Contract differences are handled by transformers defined in the composite application, which are applied by theExchangeHandler chain during the execution of the Exchange.
The transformers usually map from an origin type to a destination type.
When the Exchange is between a composite service and a component service:
  • In the IN phase, from is the argument’s type of the composite service and the to is the type in the component service.
  • In the OUT phase, from is the return/exception type of the component service and the to is the return/exception typein the composite service.
When the Exchange is between a component reference and a composite reference:
  • In the IN phase, from is the argument’s type of the component reference and the to is the type in the composite reference.
  • In the OUT phase, from is the return/exception type of the composite reference and the to is the return/exception typein the component reference.
There will be some implicit transformation happening (not need to declare a transformer) if SwitchYard supports automatic transformation between both types, as declared by CamelTransformer
As of SY 1.1.1, there is no implicit transformation for primitives types

Component Service and Component Reference

Contract differences are handled in the component implementation, and has to be explicitly transformed.

Special attention

  • If a Composite Service does not declare an interface, it will use the interface defined by the promoted Component Service
  • Every Component can have one Service
  • Binding name can be null.
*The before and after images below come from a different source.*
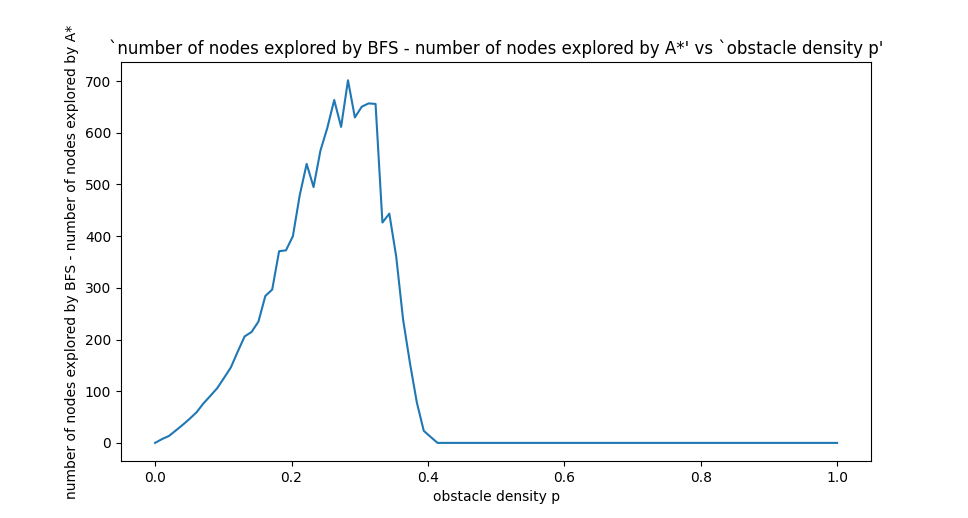
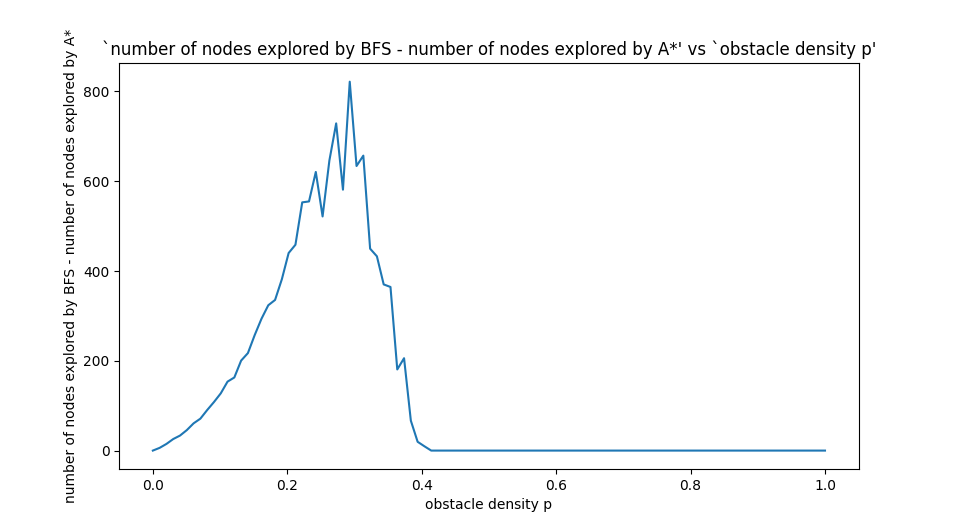
problem 3

diff --git a/maze - Mustafa.py b/maze - Mustafa.py
@@ -150,8 +150,8 @@ def astar(maze, start, goal):
 ##################################################################################
 
 ########################## Test all three searches using one maze #################
-# dim = 10
-# p = 0.1
+# dim = 30
+# p = 0.3
 # maze = make_maze(dim,p)
 # print_maze(maze)
 # print("\n\nDepth first search: ")
@@ -223,7 +223,7 @@ def astar(maze, start, goal):
 #                 tree[neighbour] = current
                 
 
-#     return None
+#     return count
 
 # def astar_counter(maze, start, goal):
 #     fringe = [] 
@@ -247,7 +247,7 @@ def astar(maze, start, goal):
 #                 heapq.heappush(fringe, (priority, neighbour))                
 #                 tree[neighbour] = current
 
-#     return None
+#     return count
 
 # dim = 100
 # dataX = []
@@ -258,10 +258,9 @@ def astar(maze, start, goal):
 #     difference = 0
 #     for run in range(runs):
 #         maze = make_maze(dim, density)
-#         bfs_nodes_explored = bfs_counter(maze, (0,0), (dim-1,dim-1))       
-#         if bfs_nodes_explored != None:
-#             astar_nodes_explored = astar_counter(maze, (0,0), (dim-1,dim-1))
-#             difference += bfs_nodes_explored - astar_nodes_explored
+#         bfs_nodes_explored = bfs_counter(maze, (0,0), (dim-1,dim-1))  
+#         astar_nodes_explored = astar_counter(maze, (0,0), (dim-1,dim-1))
+#         difference += bfs_nodes_explored - astar_nodes_explored
         
 #     dataX.append(density)
 #     dataY.append(difference/runs)
@@ -327,7 +326,6 @@ def advance_fire_one_step(maze, q=0.3):
 # maze[1][1] = 'X'
 # maze = advance_fire_one_step(maze, 1.0)
 # print_maze(maze)
-
 
 def get_nonfire_neighbours(maze, current):
     x = current[0]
In this case, a binding name will be automatically generated with “ServiceName+BindingType+i”
  • When the input parameter of a service contract is empty, the message will not be change, it will be in it’s original form (e.g. for streaming bindings like HTTP, File,…​)